___ Working data ___

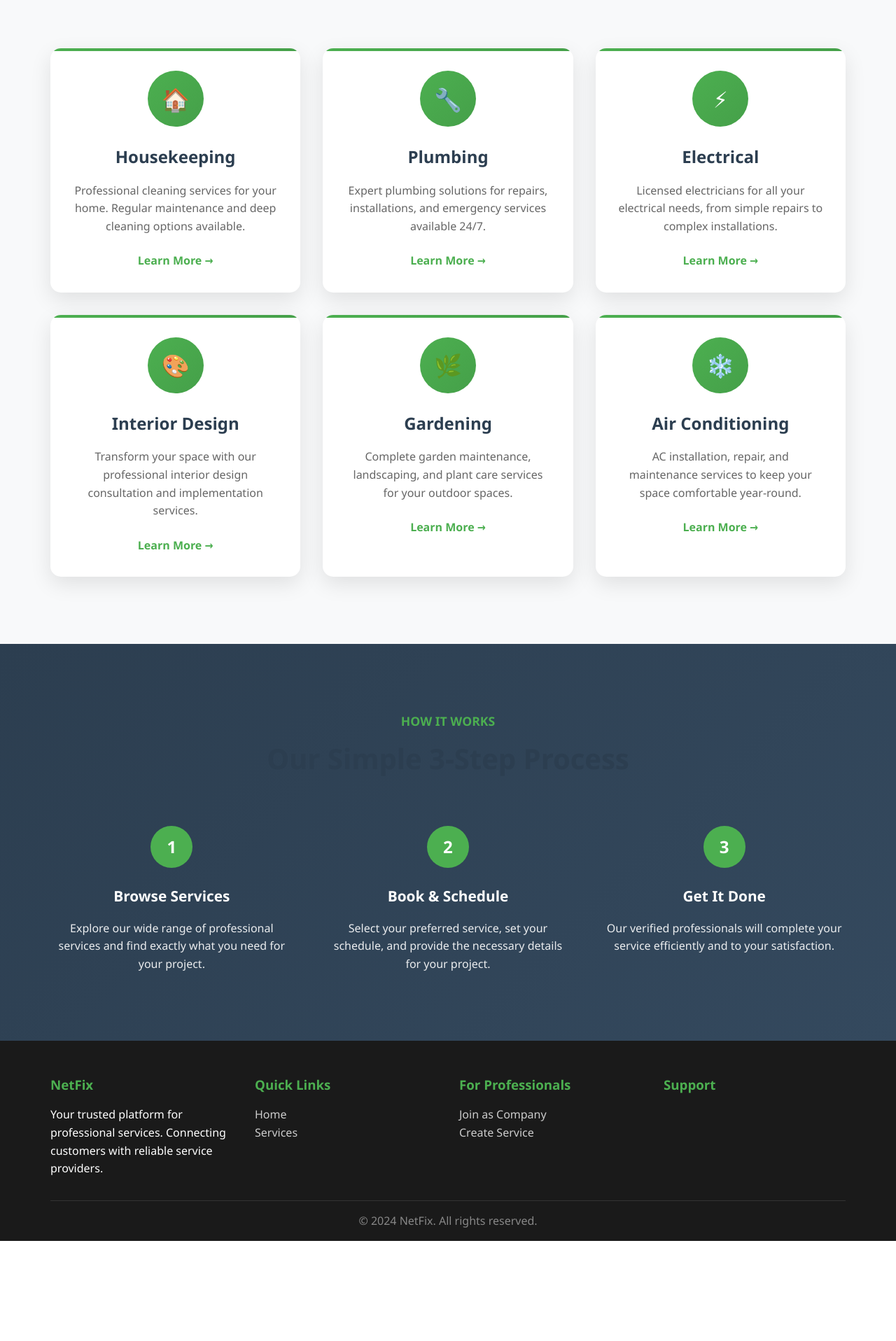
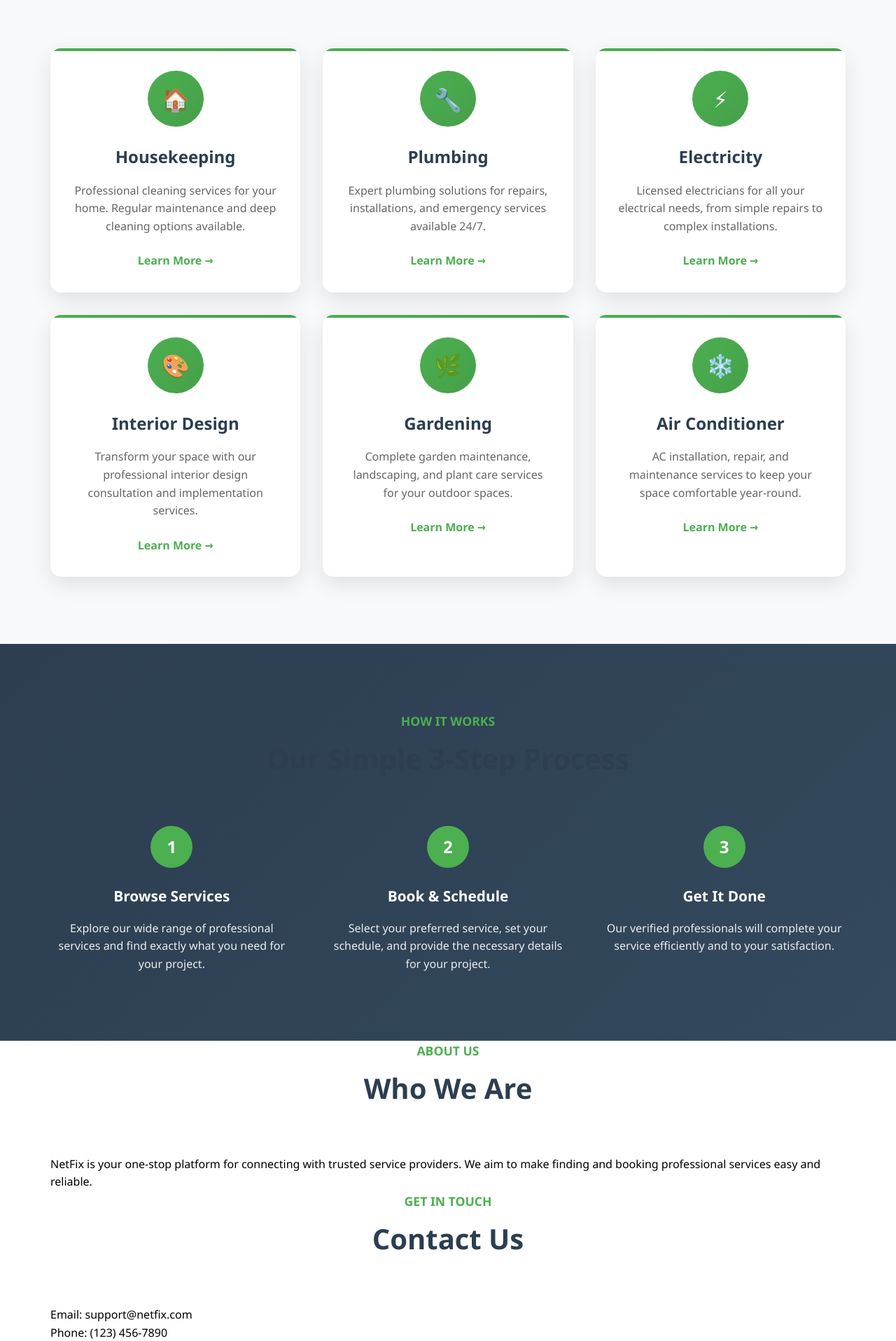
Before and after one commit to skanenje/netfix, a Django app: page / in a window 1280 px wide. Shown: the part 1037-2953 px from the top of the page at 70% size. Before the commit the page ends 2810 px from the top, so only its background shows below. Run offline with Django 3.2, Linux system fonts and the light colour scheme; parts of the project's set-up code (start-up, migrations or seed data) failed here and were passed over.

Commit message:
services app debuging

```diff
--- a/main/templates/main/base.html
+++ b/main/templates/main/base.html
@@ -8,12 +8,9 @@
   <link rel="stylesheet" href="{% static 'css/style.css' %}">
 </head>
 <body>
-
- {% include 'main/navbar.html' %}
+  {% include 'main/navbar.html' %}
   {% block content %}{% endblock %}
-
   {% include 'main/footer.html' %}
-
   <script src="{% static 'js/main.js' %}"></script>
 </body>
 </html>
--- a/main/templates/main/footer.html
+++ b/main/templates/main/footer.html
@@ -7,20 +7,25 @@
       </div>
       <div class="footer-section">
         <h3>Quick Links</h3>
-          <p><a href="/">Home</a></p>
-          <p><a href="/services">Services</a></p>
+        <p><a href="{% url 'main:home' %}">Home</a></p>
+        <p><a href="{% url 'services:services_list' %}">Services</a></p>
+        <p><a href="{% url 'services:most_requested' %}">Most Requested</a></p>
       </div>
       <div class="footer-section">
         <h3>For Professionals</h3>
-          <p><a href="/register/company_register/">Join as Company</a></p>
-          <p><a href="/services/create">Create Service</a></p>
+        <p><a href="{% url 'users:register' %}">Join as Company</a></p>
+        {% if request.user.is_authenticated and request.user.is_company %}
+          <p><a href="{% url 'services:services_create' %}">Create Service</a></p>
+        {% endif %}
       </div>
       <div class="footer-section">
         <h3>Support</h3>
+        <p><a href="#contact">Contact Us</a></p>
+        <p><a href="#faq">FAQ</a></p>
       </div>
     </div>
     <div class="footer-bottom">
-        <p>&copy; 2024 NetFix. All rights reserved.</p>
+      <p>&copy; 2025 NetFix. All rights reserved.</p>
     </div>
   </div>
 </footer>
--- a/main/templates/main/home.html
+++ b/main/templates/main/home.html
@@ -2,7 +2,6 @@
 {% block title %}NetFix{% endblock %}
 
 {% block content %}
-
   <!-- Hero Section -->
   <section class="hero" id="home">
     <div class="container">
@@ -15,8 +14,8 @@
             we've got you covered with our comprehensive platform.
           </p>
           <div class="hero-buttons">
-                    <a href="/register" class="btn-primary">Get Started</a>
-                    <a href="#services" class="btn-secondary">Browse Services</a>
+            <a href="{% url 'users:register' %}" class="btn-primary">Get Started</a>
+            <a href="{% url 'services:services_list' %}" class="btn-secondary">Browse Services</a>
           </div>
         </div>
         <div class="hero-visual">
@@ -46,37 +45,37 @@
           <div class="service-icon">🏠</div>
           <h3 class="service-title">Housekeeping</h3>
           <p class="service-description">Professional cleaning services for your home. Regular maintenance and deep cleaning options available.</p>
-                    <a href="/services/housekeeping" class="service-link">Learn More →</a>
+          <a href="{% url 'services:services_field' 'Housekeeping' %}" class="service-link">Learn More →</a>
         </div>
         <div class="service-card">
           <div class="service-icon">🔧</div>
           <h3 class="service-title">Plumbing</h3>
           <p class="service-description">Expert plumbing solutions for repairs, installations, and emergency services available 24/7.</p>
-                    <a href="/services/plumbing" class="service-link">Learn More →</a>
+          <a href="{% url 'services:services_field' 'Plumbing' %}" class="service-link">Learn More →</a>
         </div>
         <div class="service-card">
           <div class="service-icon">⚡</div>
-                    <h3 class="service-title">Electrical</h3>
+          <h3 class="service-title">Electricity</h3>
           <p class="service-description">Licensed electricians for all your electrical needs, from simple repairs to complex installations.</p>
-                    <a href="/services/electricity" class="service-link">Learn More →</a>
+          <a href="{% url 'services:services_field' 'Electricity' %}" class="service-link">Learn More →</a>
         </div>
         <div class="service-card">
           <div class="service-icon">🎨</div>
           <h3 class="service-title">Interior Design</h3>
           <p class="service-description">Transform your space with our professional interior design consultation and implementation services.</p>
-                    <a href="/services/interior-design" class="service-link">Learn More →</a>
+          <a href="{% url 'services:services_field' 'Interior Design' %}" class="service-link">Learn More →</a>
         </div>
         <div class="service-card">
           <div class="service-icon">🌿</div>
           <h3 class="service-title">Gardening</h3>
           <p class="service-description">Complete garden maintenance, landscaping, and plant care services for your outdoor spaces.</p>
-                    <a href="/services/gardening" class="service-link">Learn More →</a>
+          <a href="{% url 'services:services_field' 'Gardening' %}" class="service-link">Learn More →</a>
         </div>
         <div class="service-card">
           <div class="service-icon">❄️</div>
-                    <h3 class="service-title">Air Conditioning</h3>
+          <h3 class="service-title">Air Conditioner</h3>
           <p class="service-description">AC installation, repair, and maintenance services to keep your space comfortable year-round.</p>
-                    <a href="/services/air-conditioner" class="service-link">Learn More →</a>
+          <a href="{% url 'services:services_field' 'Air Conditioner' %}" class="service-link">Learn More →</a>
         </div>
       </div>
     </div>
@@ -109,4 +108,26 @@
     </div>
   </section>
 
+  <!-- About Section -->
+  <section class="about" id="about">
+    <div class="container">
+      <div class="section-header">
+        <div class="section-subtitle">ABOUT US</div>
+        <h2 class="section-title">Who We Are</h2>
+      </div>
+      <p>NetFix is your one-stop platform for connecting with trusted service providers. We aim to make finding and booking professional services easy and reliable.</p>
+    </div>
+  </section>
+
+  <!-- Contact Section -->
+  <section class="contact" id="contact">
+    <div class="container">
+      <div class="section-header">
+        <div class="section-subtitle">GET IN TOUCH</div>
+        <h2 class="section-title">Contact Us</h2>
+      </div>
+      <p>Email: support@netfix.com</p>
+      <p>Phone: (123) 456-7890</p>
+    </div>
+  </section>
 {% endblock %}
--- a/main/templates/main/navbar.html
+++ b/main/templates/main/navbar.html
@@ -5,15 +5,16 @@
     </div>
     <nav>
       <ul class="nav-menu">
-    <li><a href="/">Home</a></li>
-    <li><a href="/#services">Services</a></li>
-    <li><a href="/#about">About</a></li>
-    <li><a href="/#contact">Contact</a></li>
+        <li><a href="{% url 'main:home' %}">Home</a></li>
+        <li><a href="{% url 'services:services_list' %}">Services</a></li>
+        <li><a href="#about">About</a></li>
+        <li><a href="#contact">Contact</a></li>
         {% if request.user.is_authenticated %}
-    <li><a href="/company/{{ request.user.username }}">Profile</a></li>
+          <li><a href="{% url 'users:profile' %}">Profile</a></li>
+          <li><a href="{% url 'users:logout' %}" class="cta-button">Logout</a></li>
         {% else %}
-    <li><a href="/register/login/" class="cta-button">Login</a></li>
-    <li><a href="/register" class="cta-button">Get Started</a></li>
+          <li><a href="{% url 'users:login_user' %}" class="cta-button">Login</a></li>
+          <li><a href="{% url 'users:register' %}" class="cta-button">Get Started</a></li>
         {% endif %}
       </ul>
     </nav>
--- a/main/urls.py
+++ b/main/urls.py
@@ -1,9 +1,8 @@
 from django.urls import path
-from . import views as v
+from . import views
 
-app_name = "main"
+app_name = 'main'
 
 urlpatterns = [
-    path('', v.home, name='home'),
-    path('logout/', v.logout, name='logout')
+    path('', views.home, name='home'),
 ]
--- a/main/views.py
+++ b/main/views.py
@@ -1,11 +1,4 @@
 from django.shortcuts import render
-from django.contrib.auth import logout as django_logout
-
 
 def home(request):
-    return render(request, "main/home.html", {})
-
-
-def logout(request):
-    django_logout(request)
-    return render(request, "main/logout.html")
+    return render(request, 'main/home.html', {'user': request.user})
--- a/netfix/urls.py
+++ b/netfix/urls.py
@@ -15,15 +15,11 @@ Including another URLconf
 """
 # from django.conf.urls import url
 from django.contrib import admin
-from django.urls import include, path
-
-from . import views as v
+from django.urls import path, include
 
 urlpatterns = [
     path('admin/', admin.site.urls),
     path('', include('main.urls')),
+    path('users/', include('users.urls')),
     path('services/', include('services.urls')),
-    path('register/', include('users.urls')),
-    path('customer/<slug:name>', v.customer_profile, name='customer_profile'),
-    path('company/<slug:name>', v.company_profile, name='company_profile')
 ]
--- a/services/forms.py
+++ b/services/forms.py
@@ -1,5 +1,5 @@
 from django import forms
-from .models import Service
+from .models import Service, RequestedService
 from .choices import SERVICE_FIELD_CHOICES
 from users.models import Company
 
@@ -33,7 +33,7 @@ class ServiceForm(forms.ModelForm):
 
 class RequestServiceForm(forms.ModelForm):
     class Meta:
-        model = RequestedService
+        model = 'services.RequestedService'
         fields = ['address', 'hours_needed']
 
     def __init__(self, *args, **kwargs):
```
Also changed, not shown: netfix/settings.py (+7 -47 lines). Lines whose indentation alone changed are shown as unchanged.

___
___ Working data ___

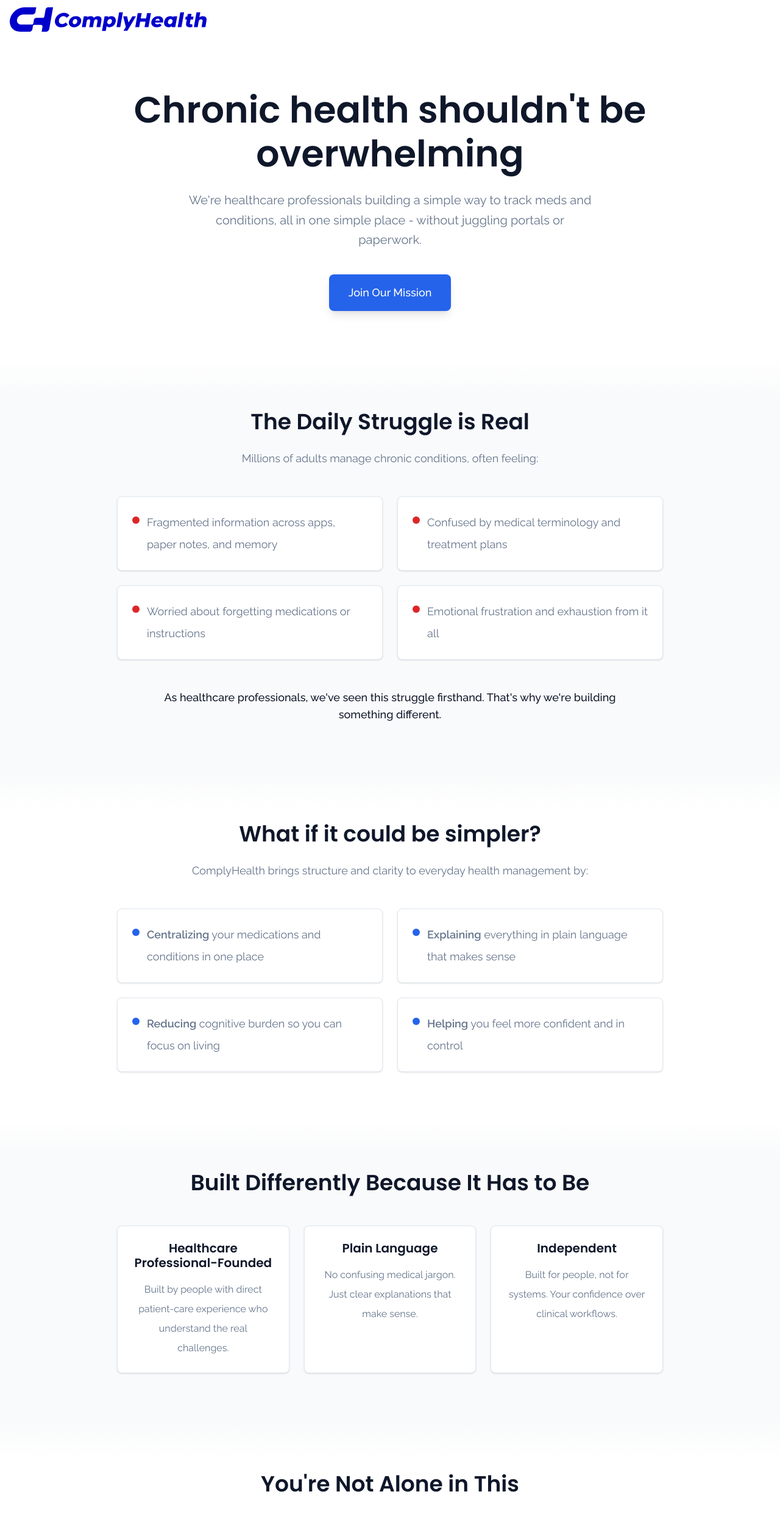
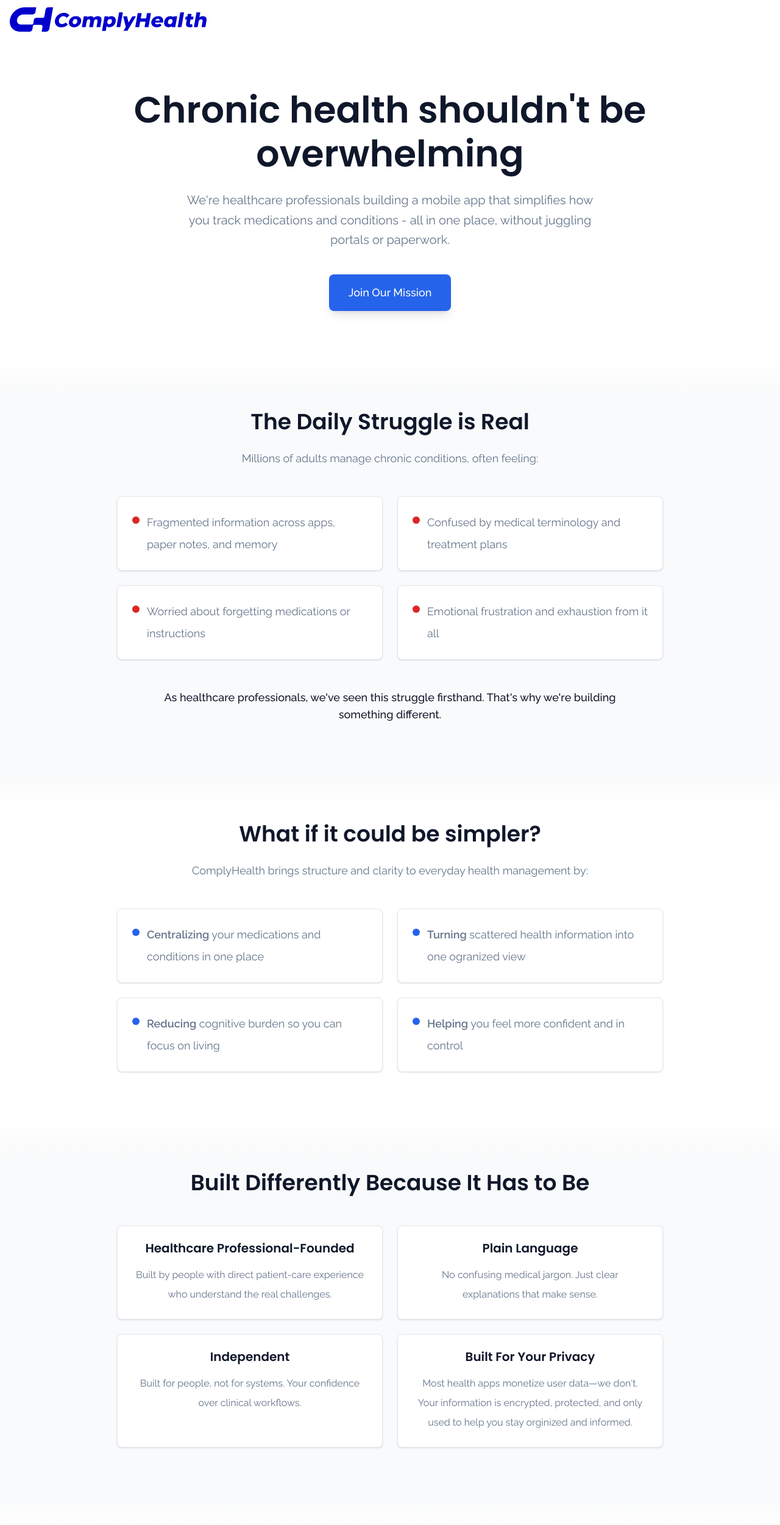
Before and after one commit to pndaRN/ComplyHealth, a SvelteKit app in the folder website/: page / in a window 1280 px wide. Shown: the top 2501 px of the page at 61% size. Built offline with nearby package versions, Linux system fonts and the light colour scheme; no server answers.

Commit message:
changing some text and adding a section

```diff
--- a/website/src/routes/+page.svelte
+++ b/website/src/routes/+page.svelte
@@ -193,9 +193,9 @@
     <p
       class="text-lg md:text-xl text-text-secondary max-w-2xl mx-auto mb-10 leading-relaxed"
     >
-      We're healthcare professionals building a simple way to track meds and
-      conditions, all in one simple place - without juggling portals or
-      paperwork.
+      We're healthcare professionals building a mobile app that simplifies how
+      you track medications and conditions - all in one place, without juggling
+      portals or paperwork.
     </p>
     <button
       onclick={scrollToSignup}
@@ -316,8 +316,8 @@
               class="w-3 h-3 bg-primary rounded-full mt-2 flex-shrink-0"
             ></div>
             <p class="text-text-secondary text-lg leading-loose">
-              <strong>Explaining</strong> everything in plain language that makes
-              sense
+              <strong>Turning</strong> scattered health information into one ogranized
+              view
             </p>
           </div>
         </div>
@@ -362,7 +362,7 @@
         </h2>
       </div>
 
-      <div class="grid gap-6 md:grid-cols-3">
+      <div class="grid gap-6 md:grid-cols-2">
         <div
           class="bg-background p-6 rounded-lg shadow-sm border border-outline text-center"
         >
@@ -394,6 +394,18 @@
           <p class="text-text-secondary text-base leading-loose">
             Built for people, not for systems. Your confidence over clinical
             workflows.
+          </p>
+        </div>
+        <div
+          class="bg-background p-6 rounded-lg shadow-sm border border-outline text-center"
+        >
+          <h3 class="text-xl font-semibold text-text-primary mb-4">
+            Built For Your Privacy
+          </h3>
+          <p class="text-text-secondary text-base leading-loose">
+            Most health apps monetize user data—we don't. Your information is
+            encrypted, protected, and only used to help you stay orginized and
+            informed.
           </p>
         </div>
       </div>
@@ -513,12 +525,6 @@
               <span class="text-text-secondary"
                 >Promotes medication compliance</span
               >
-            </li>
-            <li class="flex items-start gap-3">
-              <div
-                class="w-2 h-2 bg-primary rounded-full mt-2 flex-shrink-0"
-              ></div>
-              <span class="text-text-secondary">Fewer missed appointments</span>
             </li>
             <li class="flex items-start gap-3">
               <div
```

___

#### [Brief]
Reply with a lone number, the count of lines in the data that include the string "icon".

#### [Solution for this exercise]
6